By Jenifer Tull-Gauger
Warming up and stretching are important ways for any active person to prevent injuries. That’s part of why I teach and practice Yoga here at East Valley Martial Arts – Kenshin Kan. When you regularly stretch your muscles and tendons, your improved flexibility lets you move quicker and kick higher without injury. Any activity carries the risk of injury, even working out at the gym or walking in the park. So what do you do, when you hurt yourself, to lessen the potential of long-term damage?
There’s a helpful technique that I call Dr. Scott’s Pain-O-Meter. Many of our students have met Dr. Scott De La Fe when he has taught stretching seminars at the dojo. Others have visited him at De La Fe Chiropractic for injuries or chiropractic adjustments. He is a chiropractor experienced in sports injury and rehabilitation. Gauger Shihan and I speak from experience when we say that Dr. Scott knows his stuff.
The last time Dr. Scott visited our dojo he gave us the Pain-O-Meter scale, which is information worth learning, repeating, and teaching to the kids. It starts with the basic practice (used by doctors and nurses) of rating your pain on a scale of zero to 10. A zero is no pain: you are happy and feeling good. A 10 is the worst pain you could imagine or the worst pain you’ve had in your life. (I have heard from many sources that a gallbladder attack is worse than childbirth, so if you’ve had one, that might be your 10.)

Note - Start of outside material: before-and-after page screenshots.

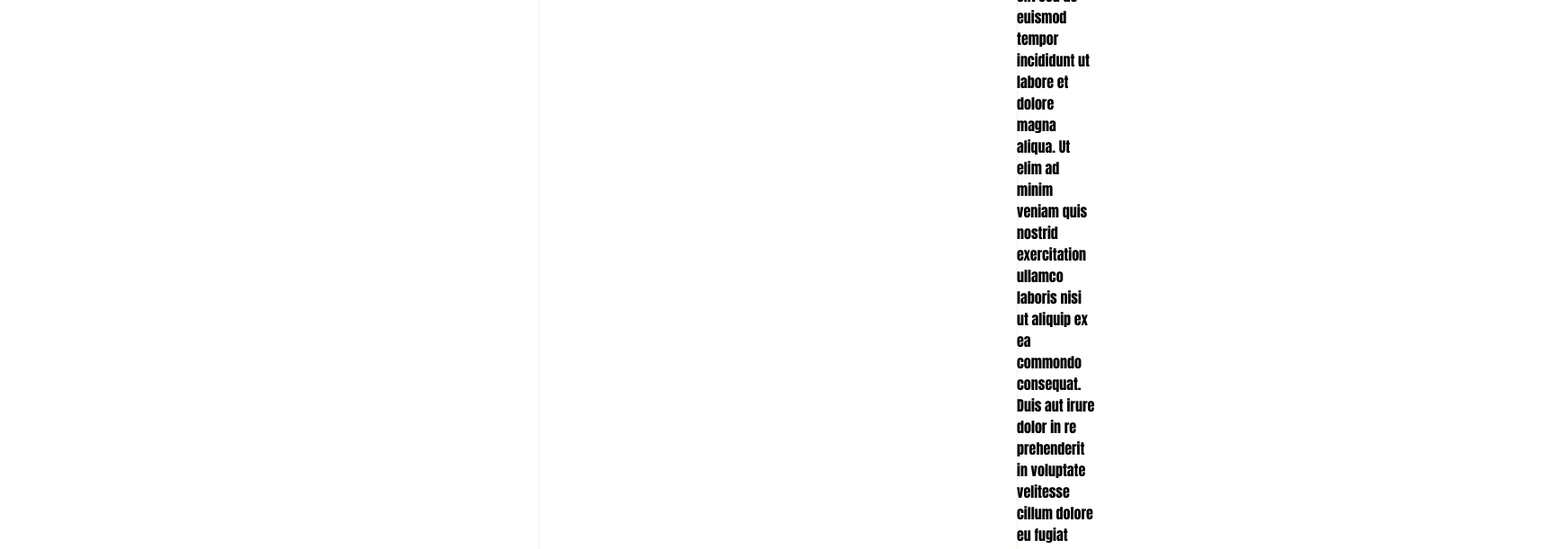
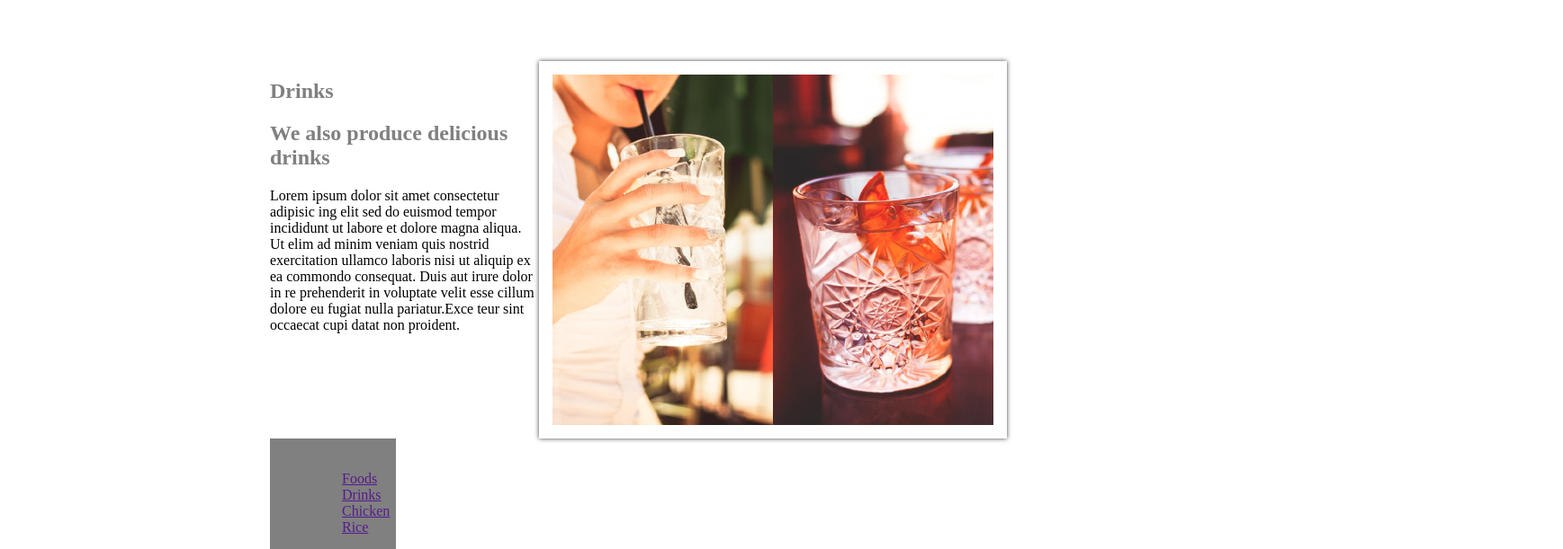
Before and after one commit to Okozi001/Anitas-kitchen, a plain HTML site: page index.html in a window 1280 px wide. Shown: the part 1241-1852 px from the top of the page at 90% size, 1737 px wide, since content can reach past the window. Drawn offline with Linux system fonts and the light colour scheme.

Commit message:
Update the whole index.html file

```diff
--- a/index.css
+++ b/index.css
@@ -105,52 +105,36 @@ section, footer{
     text-align: center;
     height: 110px;
     width: 320px;
-
 }
-.sol-images-1{
+.flex-container{
     display: flex;
     flex-direction: column;
 
-    width: 500px;
-    border: 20px solid white;
-    margin-left:300px;
-    box-shadow: 0px 0px 3px wheat;
+}
+.container-1{
+    display: flex;
+    flex-direction: row;
+    margin-top: 80px;
 
 }
-
-.served-foods{
-margin-top: 100px;
-}
-.sol-text{
-    float: right;
-    font-family:Impact, Haettenschweiler, 'Arial Narrow Bold', sans-serif;
-}
-.solid-food{
-    display: flex;
-    flex-direction:row;
-    clear: right;
-    margin-block-start: right;
-}
-.sol-images-2{
-    float: right;
+.container-2{
     display: flex;
     flex-direction: row;
-    margin-right:300px;
-    box-shadow: 0px 0px 3px wheat;
+    margin-top: 80px;
+}
+.image-container1{
+    padding: 15px;
+    box-shadow: 0px 0px 5px 0px rgba(0,0,0,0.75);
 
 }
-.solid-drink{
-    display:flex;
+.image-container2{
+    display: flex;
     flex-direction: row;
+    padding: 15px;
+    box-shadow: 0px 0px 5px 0px rgba(0,0,0,0.75);
+
 }
-
-.food-part{
-    display: ;
-}
-.sol-images-2{
-    float: left;
-}
-h1, h2, {
+h1, h2 {
     color: grey;
 }
 .menu-images{
--- a/index.html
+++ b/index.html
@@ -49,14 +49,14 @@
 
     <!-- food-sections -->
     <section class="served-foods">
-        <div class="food-part">
-            <div class="solid-food">
-                <div class="sol-images-1">
+        <div class="flex-container">
+            <div class="container-1">
+                <div class="image-container1">
                     <img src="./images/fastFood1.jpg" alt="">
-                    <img src="./images/fastFood2.jpg" alt="">
+                    <img src="./images/fastFood2.jpg" alt="" style="margin-top: -7px;">
                 </div>
 
-                <div class="sol-text">
+                <div class="">
                     <h1><strong>Fast Food</strong></h1>
                     <h2><strong>You'll love our delicious fast food</strong></h2>
                     <p> Lorem ipsum dolor sit amet consectetur adipisic
@@ -72,13 +72,8 @@
 
             </div>
 
-            <div class="solid-drink">
-                <div class="sol-images-2">
-                    <img src="./images/drink1.jpg" alt="">
-                    <img src="./images/drink2.jpg" alt="">
-                </div>
-
-                <div class="sol-text">
+            <div class="container-2">
+                <div class="">
                     <h1><strong>Drinks</strong></h1>
                     <h2><strong>We also produce delicious drinks</strong></h2>
                     <p>Lorem ipsum dolor sit amet consectetur adipisic
@@ -90,6 +85,10 @@
                         esse cillum dolore eu fugiat nulla pariatur.Exce
                         teur sint occaecat cupi datat non proident.
                     </p>
+                </div>
+                <div class="image-container2">
+                    <img src="./images/drink1.jpg" alt="">
+                    <img src="./images/drink2.jpg" alt="">
                 </div>
 
             </div>
```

Okay, so you’re moving along and ouch, you hurt yourself! Notice the pain and rate it from zero to 10. (Listen to your body, as we say in Yoga.)
If the pain is a 5, stop your activity and take a moment to stretch. Then try the activity again. If it feels better, you are good to continue. If the pain is still a 5, or gets to a 5 again that day, then stop your activity for the day. Continue to gently stretch the area, ice it and take it easy until it feels better.
If the pain is a 7 or higher, you are done. Immediately! Stop exertion for the day. Carefully stretch, ice the area, and allow it to heal.
Dr. Scott also says, regularly and gently stretching muscles as they heal allows the muscle fibers to recover more completely and allows healthier fibers and better flexibility over time.
Remember: Assess injury pain from 1 to 10. 1 to 4 means you can probably continue. A 5 means to take a moment to stretch, then try moving to see if the pain lessens. If it’s better, keep on moving. If it stays at or goes back up to 5, stop exercising for the day, gently stretch, ice the injury, and go easy until it feels better. If the pain is 7 or higher, STOP training, gently stretch, ice, and heal!
We all risk injury as we move through our day. In case of injury, use Dr. Scott’s Pain-O-Meter. You will lessen the impact of injury. Listen to your body and you will be able to keep moving at maximum capacity for the long run.
De La Fe Chiropractic is on Facebook. Their website is http://www.backfxr.com